Corporations are people. Surely, the United States is a person too.
Citizens of this country (and this person) must be empowered to sue on the nation's behalf.
Wouldn't our politics be a lot more pleasant if everyone actually had to be careful about not fibbing or making up convenient "facts?"
If nothing else, science deserves some serious damage awards.
Every time a politician, or a Fox News or other "news" talker, or a cause crusader or paid campaigner opened his/her mouth, they'd have to pay some attention to actual facts.
Or get hit with a satisfying lawsuit.
Imagine how pleasantly quiet things would get.
Hire lawyers immediately to make this happen.
Discrimination: With every step forward in the battle for civil rights, there comes a step back.
We may be on the verge of a new, largely unforeseen (at least by me) historic struggle for equality.
I'm speaking of a newly created oppressed class: marijuana users.

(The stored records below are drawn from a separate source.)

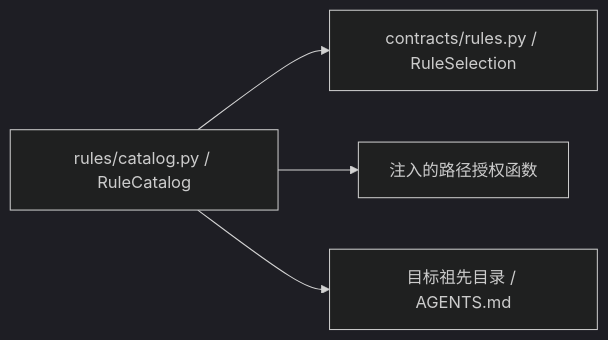
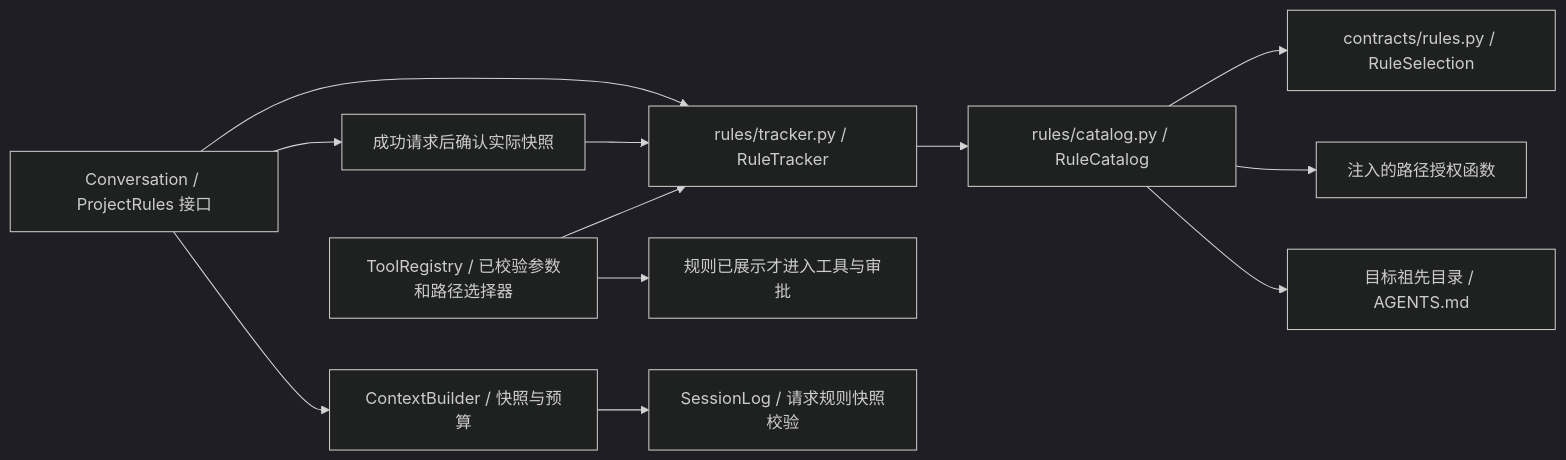
The first of 12 diagrams in docs/architecture.md (Plvltra/AdamAgent), drawn with Mermaid (dark theme) before and after one commit. The commit also changed other lines of this file and 17 other files, not shown here.

```diff
--- a/docs/architecture.md
+++ b/docs/architecture.md
@@ -13,6 +13,14 @@
 ~~~mermaid
 flowchart LR
     SOURCE["rules/catalog.py / RuleCatalog"] --> CONTRACT["contracts/rules.py / RuleSelection"]
     SOURCE --> AUTH["注入的路径授权函数"]
     SOURCE --> FILE["目标祖先目录 / AGENTS.md"]
+    TRACK["rules/tracker.py / RuleTracker"] --> SOURCE
+    CONV["Conversation / ProjectRules 接口"] --> TRACK
+    CONV --> BUILD["ContextBuilder / 快照与预算"]
+    CONV --> ACK["成功请求后确认实际快照"]
+    ACK --> TRACK
+    REG["ToolRegistry / 已校验参数和路径选择器"] --> TRACK
+    REG --> TOOL["规则已展示才进入工具与审批"]
+    BUILD --> LOG["SessionLog / 请求规则快照校验"]
 ~~~
```
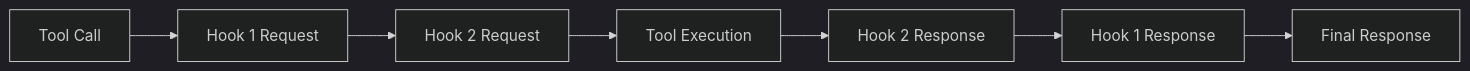
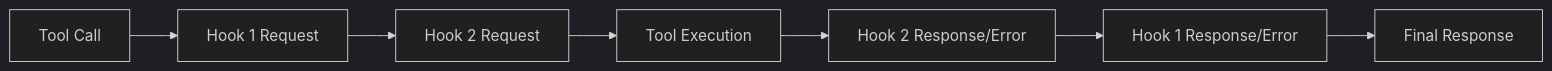
Before and after one commit to civicteam/mcp-hooks: the diagram in packages/hook-common/README.md, drawn with Mermaid (dark theme). The commit also changed other lines of this file and 5 other files, not shown here.

````diff
--- a/packages/hook-common/README.md
+++ b/packages/hook-common/README.md
@@ -202,9 +204,9 @@
 ```mermaid
 graph LR
     A[Tool Call] --> B[Hook 1 Request]
     B --> C[Hook 2 Request]
     C --> D[Tool Execution]
-    D --> E[Hook 2 Response]
-    E --> F[Hook 1 Response]
+    D --> E[Hook 2 Response/Error]
+    E --> F[Hook 1 Response/Error]
     F --> G[Final Response]
 ```
````
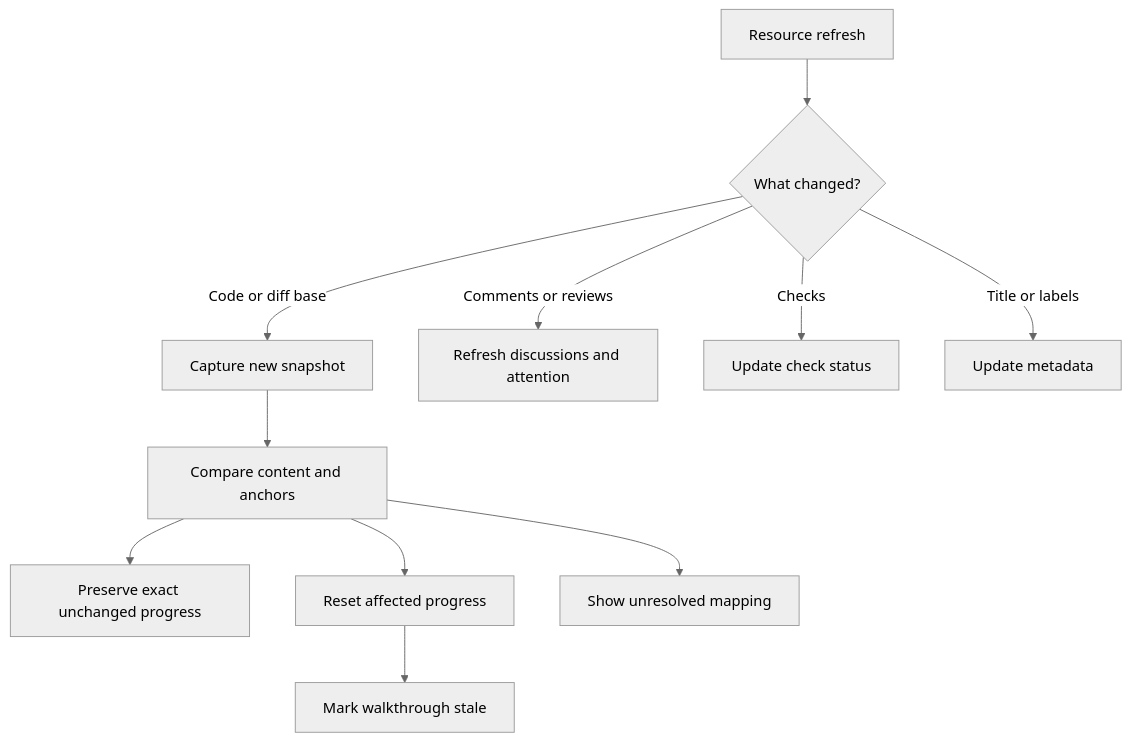
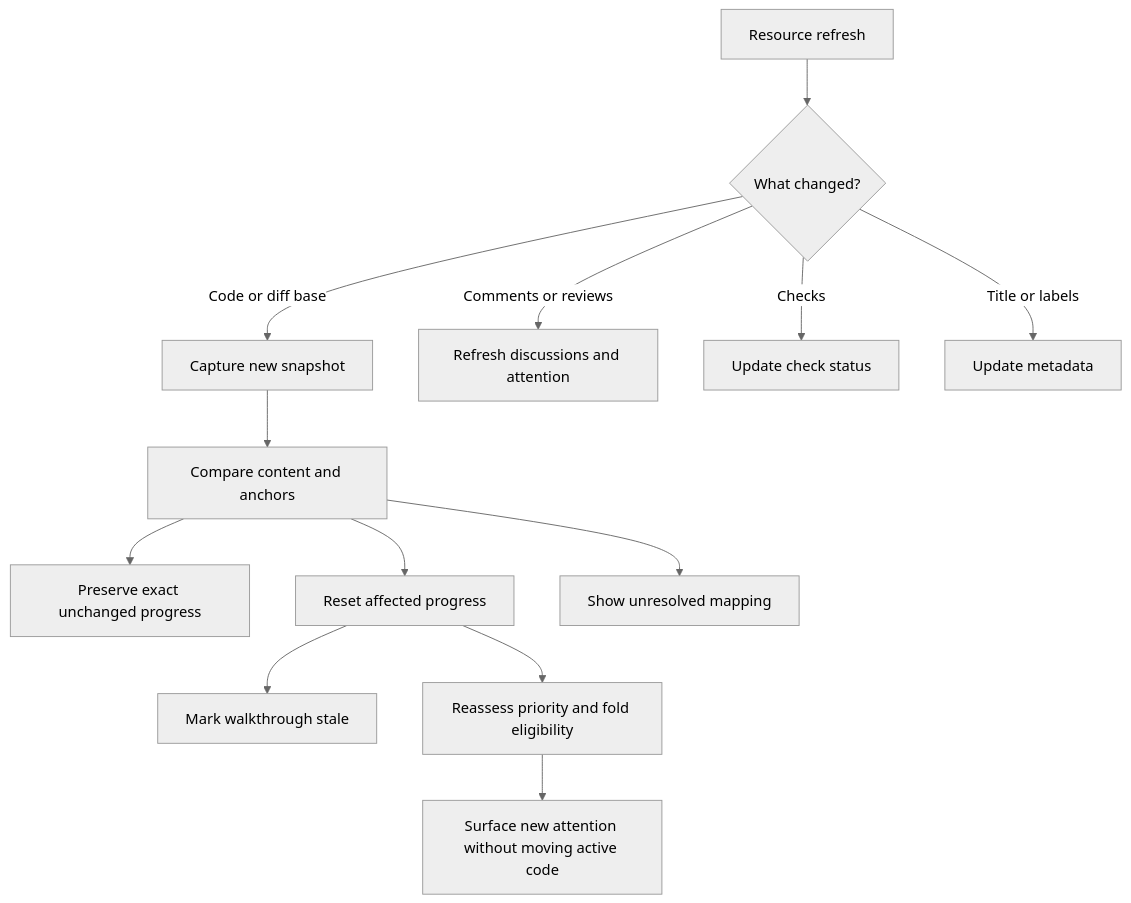
The diagram in docs/plans/initial-product/06-review-updates.md (crs48/diffcity), drawn with Mermaid (neutral theme) before and after one commit. The commit also changed other lines of this file and 12 other files, not shown here.

````diff
--- a/docs/plans/initial-product/06-review-updates.md
+++ b/docs/plans/initial-product/06-review-updates.md
@@ -21,13 +23,15 @@
 ```mermaid
 flowchart TD
   Refresh[Resource refresh] --> Kind{What changed?}
   Kind -->|Code or diff base| New[Capture new snapshot]
   New --> Map[Compare content and anchors]
   Map --> Exact[Preserve exact unchanged progress]
   Map --> Affected[Reset affected progress]
   Map --> Uncertain[Show unresolved mapping]
   Kind -->|Comments or reviews| Threads[Refresh discussions and attention]
   Kind -->|Checks| Checks[Update check status]
   Kind -->|Title or labels| Metadata[Update metadata]
   Affected --> Guide[Mark walkthrough stale]
+  Affected --> Attention[Reassess priority and fold eligibility]
+  Attention --> Notice[Surface new attention without moving active code]
 ```
````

Now that marijuana has become legal, at least medically, in a lot of places, we're beginning to see the ugly reality of drugism.
Case in point: the Maine Supreme Judicial Court ruling Daggett v. Sternick , in which a father was denied custody of his child because he uses marijuana.
Lots and lots of marijuana.
This, of course, is strictly medicinal and, said the dad, litigating his way (probably unsteadily) through the Maine judicial system, taking away his child violated his protections under Maine's Medical Use of Marijuana Act.
Clear discrimination. Clear violation of rights.
If you read the ruling (which I strongly recommend), you'll see that this man has a steady job earning $6,000 per year and works pro bono on the weekends at his friend's marijuana farm.
The man has responsibility and a work ethic.
But "(t)he court found that Sternick appeared slow in his thinking at trial, likely due to his regular ingestion of marijuana, and that his eyes were pink and bloodshot."
This attitude by the court is the very definition of disability discrimination.
If he's so slow, how was he able to get his case to the Maine Supreme Judicial Court?
It's going to be a while before the rights of the pink and bloodshot are recognized by society.
In the meantime, can someone tell me if there's a Maine Supreme Non-Judicial Court?